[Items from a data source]
----------------------------------------

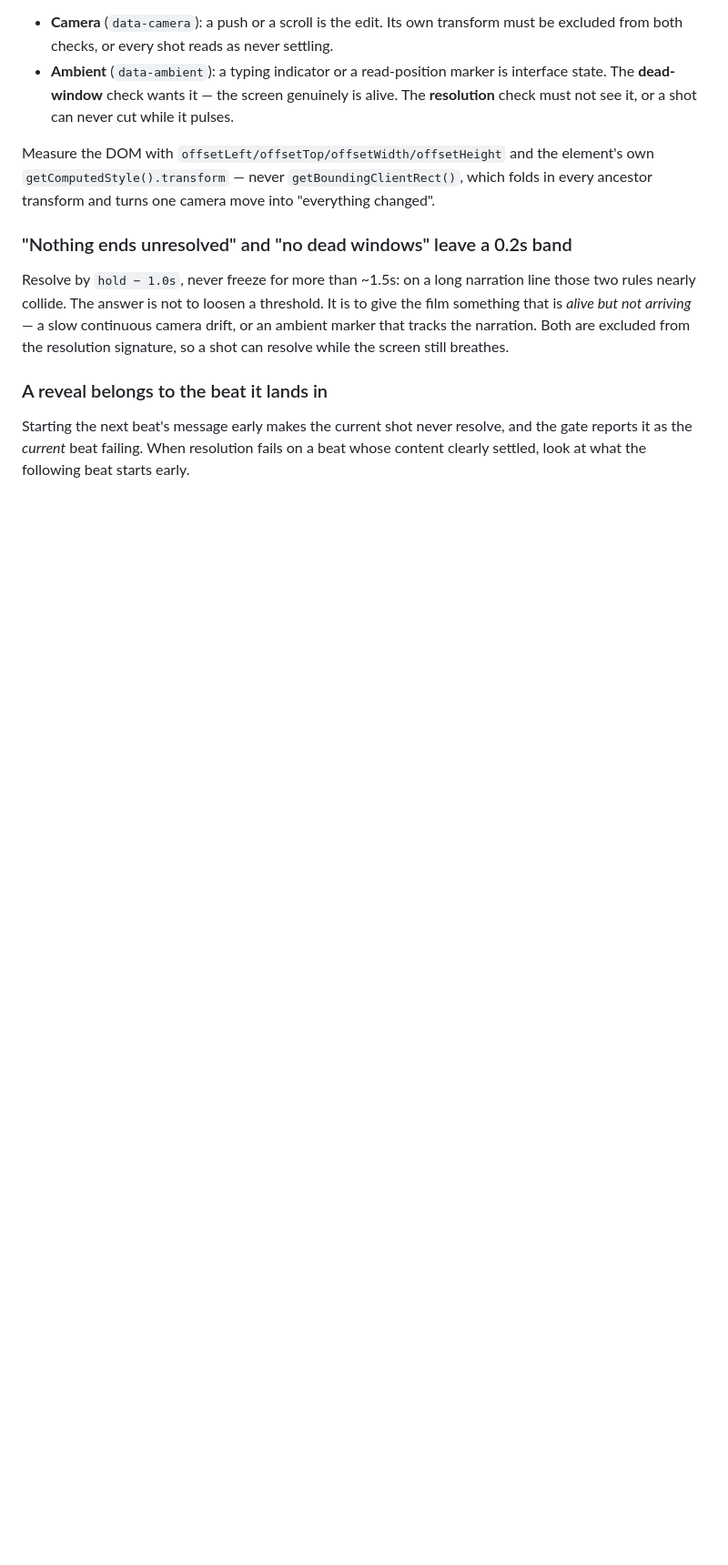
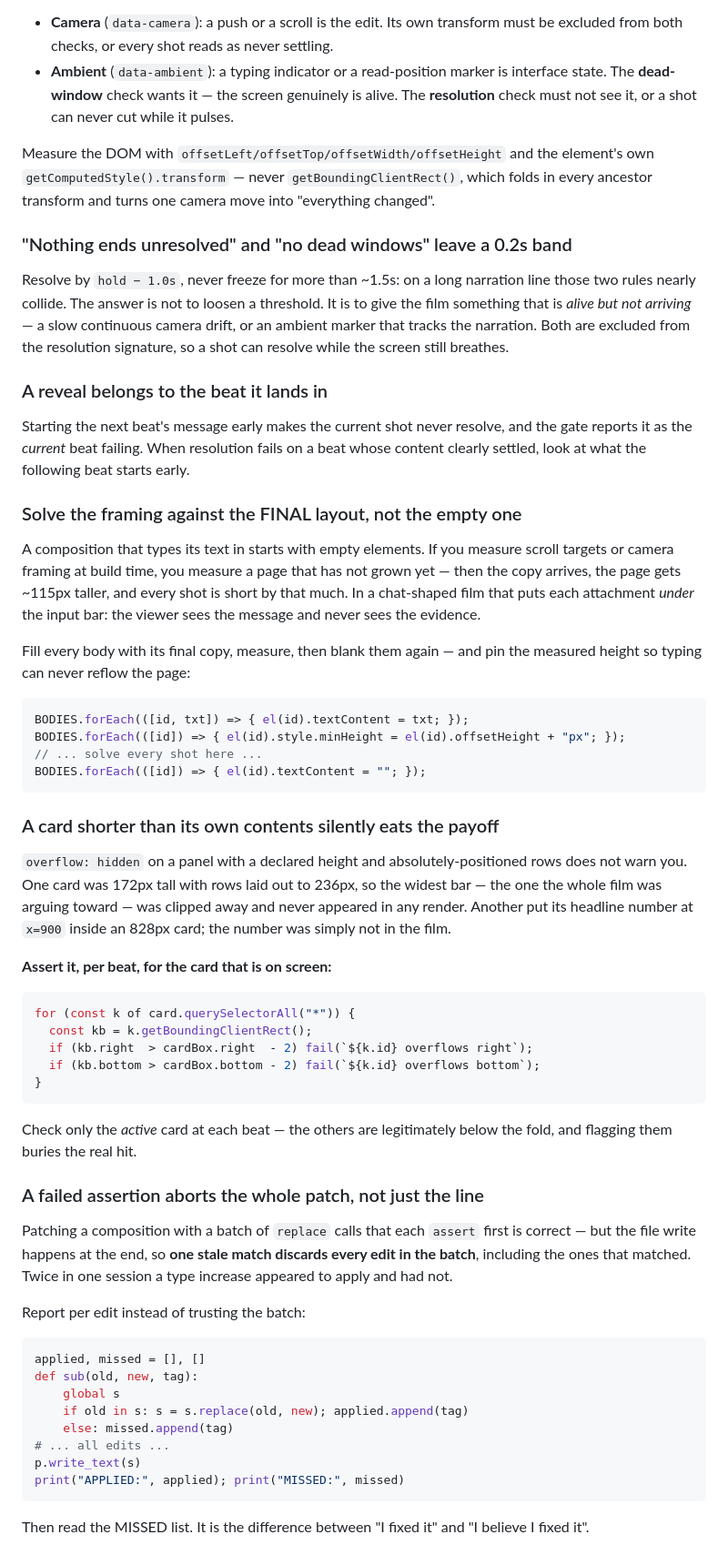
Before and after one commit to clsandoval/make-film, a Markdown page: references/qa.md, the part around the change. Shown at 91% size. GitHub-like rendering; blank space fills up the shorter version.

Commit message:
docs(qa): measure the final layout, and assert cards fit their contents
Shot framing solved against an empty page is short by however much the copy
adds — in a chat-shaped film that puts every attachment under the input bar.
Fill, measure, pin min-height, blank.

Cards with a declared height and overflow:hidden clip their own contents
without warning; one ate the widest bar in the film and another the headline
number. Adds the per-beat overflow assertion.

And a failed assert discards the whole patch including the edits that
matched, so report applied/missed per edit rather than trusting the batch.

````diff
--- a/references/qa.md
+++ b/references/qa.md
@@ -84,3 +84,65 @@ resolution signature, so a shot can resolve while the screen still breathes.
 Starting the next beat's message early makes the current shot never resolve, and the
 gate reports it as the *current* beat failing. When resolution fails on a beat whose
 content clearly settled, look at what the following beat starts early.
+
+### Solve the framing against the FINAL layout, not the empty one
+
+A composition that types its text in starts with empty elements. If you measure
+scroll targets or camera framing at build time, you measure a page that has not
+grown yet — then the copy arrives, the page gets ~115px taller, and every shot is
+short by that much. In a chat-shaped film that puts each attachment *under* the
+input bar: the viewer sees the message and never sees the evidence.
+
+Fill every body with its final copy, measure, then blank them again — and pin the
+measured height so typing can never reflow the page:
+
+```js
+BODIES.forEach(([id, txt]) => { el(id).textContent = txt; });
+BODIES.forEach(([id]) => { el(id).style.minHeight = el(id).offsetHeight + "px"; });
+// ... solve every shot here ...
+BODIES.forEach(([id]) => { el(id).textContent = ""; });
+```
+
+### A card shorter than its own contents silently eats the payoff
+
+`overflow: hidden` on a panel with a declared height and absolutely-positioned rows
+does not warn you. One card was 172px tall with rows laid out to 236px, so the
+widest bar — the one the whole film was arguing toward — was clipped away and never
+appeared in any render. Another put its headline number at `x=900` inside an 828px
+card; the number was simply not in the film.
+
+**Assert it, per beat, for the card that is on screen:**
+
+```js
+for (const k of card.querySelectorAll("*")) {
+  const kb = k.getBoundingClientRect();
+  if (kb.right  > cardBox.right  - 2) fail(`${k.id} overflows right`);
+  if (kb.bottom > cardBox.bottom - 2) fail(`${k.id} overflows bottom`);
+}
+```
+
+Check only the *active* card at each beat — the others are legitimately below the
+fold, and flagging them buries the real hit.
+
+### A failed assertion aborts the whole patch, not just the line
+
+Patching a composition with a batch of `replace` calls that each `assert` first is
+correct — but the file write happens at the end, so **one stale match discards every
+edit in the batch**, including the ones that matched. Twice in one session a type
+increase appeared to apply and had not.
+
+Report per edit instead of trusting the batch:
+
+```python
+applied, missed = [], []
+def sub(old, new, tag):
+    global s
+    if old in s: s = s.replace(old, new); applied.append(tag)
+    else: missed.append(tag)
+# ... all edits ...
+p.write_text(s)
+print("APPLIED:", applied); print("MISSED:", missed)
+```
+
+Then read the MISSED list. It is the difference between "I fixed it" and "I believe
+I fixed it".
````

----------------------------------------

AIM OF THE EXERCISE: Look through the entries above; copy each line where the string "current" appears.

RESULT OF THE TASK:
 Starting the next beat's message early makes the current shot never resolve, and the
 gate reports it as the *current* beat failing. When resolution fails on a beat whose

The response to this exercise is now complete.